Photo Credit: pgLang / project3 & Park Pictures
Kendrick Lamar Talks About the Making of "We Cry Together"
In a conversation moderated by actress Tessa Thompson, Kendrick Lamar and Dave Free discussed the process behind "We Cry Together."
Kendrick Lamar is opening up about "We Cry Together," his 6-minute collaboration with Taylour Paige. During a private screening of the short film on Tuesday (November 22), actress Tessa Thompson moderated a discussion with Lamar and pgLang co-founder Dave Free about the song and visual's process.
“The crazy part about this joint is that it started with the film first and the music — putting it on the actual album — came after,” Lamar said. “The idea was always to capture this writing, not no song, [but] the writing and the film and the texture and the cinematography of it in order to get the full experience out.”
Directed by Lamar, Free and Jake Schreier, "We Cry Together" now qualifies for a nomination in the Best Live Action Short Film category. Free added that the goal of the song was to address topics that “we as a society kind of shy away from,” looking to Hype Williams-directed cult classic Belly and Quentin Tarantino films for visual cues.
“[We were like] let’s find super intense moments that have a lot of atmosphere in the room. And as we went through the process we started talking about how this should be a film,” Free continued. “We settled on a one-take format that was essentially a dance in the room. There was a lot of people in that room, even outside of Kendrick, dancing around to capture that. And Jake was a huge help. He did some one-take work that we were really inspired by, so we asked him to join us, and we started putting the pieces together.”
Free added that the filming was all one-take, recorded with live audio in 2020 prior to the pandemic lockdown, inspired by shared text messages, voice notes and other audio-visual materials.
“I always had trust in Dave, and vice versa, to trust all of our ideas as a collective. And I think the energy that we bring, and the groundwork that we put forth brought us individuals like Taylour and Jake to come and say, ‘OK, this is a collective I want to be a part of and not be blocked in by the margins of what people perceive is OK,” Lamar said.

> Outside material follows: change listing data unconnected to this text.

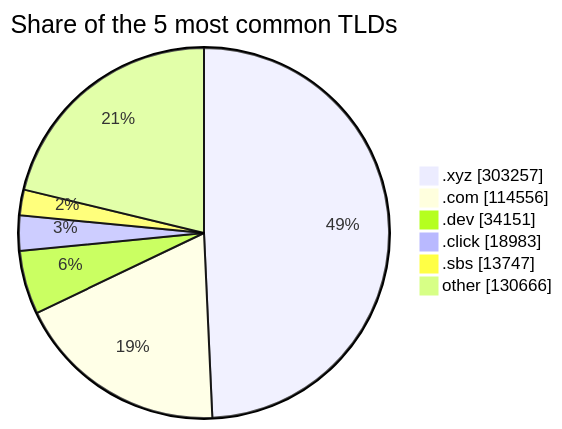
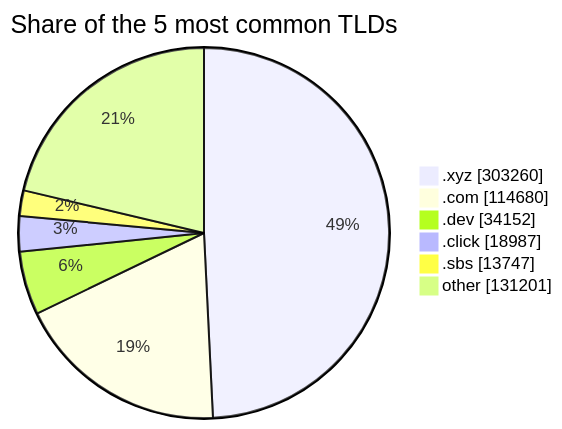
The third of 3 diagrams in README.md (DNSBunker/CTI), drawn with Mermaid before and after one commit. The commit also changed other lines of this file and 3 other files, not shown here.

````diff
--- a/README.md
+++ b/README.md
@@ -81,9 +81,9 @@
 ```mermaid
 pie showData title Share of the 5 most common TLDs
-    ".xyz" : 303257
-    ".com" : 114556
-    ".dev" : 34151
-    ".click" : 18983
+    ".xyz" : 303260
+    ".com" : 114680
+    ".dev" : 34152
+    ".click" : 18987
     ".sbs" : 13747
-    "other" : 130666
+    "other" : 131201
 ```
````
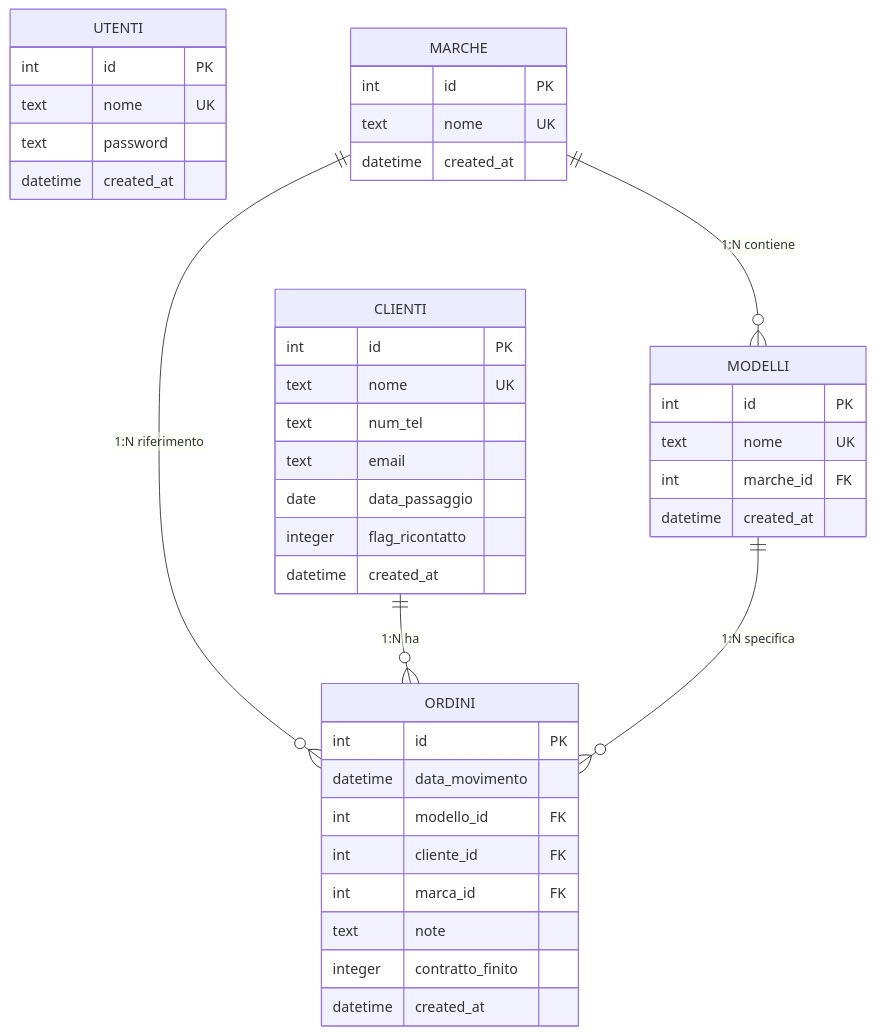
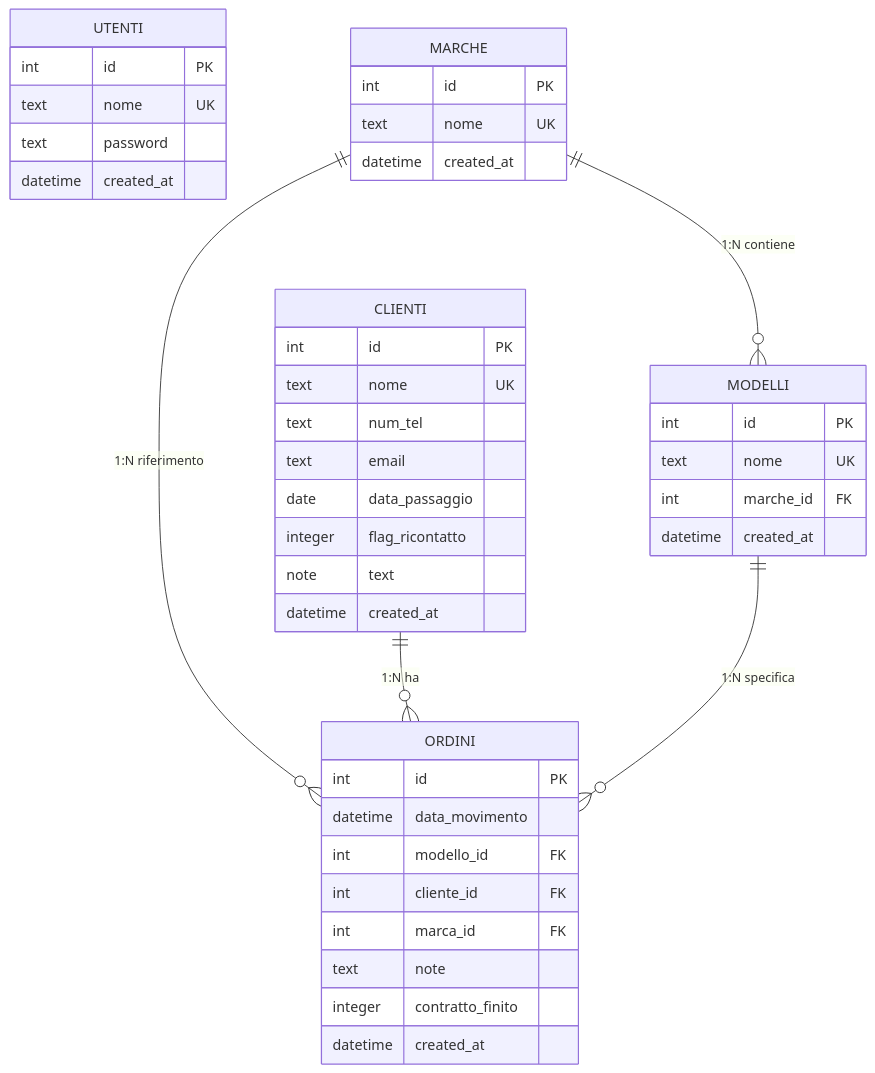
The diagram in backend/db/Schema/Schema.mmd (NicoMaker/Gestione_Preventivi), drawn with Mermaid before and after one commit. The commit also changed 1 other file, not shown here.

Commit message:
add schema

```diff
--- a/backend/db/Schema/Schema.mmd
+++ b/backend/db/Schema/Schema.mmd
@@ -1,47 +1,48 @@
 erDiagram
     UTENTI {
         int id PK
         text nome UK
         text password
         datetime created_at
     }
     
     MARCHE {
         int id PK
         text nome UK
         datetime created_at
     }
     
     CLIENTI {
         int id PK
         text nome UK
         text num_tel
         text email
-                date data_passaggio
+        date data_passaggio
         integer flag_ricontatto
+        note text
         datetime created_at
     }
     
     MODELLI {
         int id PK
         text nome UK
         int marche_id FK
         datetime created_at
     }
     
     ORDINI {
         int id PK
         datetime data_movimento
         int modello_id FK 
         int cliente_id FK 
         int marca_id FK 
         text note
         integer contratto_finito
         datetime created_at
     }
     
     %% Relazioni con cardinalità 1:N esplicita
     MARCHE ||--o{ MODELLI : "1:N contiene"
     MARCHE ||--o{ ORDINI : "1:N riferimento"
     CLIENTI ||--o{ ORDINI : "1:N ha"
     MODELLI ||--o{ ORDINI : "1:N specifica"
```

Also in the conversation, Thompson mentioned the short film's final scene, which zooms out to reveal the production set.
“You see this house that feels very lived in is a set. For me, it felt like it was this way of saying that there’s these layers of performance — especially inside of the roles that we play, as couples, as women, as men,” she said.
“Ultimately, the main thing is, [we wanted to show] people that we can actually identify with, not only from our culture but from cultures all around the world,” Lamar replied. “I think we all have individuals out there that feel like they can’t find an agreement — whether it’s their surroundings, or whether it’s their psyche that puts them in that environment. So the environment played a huge role, that’s something we definitely wanted to bring to life along with the script. It was just as important as the individuals that were actually spewing out the insults.”
Lamar also discussed the heavy, conversational tone of the film within the sheltered landscape.
“The main trigger for writing the dialogue was basically the state of the world within the last five years for me and seeing my frustrations about how nobody, and none of our cultures or belief systems, can ever come to an agreement,” Lamar said. “So, in writing that I say, ‘OK, how can I make this feel personal but also holding up a mirror as a collective concept, rather than just a personal concept? I wanted to do that with all the emotions involved … I wanted to bring that drama, because at the end of the day, whether we like it or not, the good, bad and the ugly, the pros and cons, that’s what makes everything evolve. Being able to put that in our face allows us to accept that, in order for us to evolve as humanity.”
Watch "We Cry Together" below.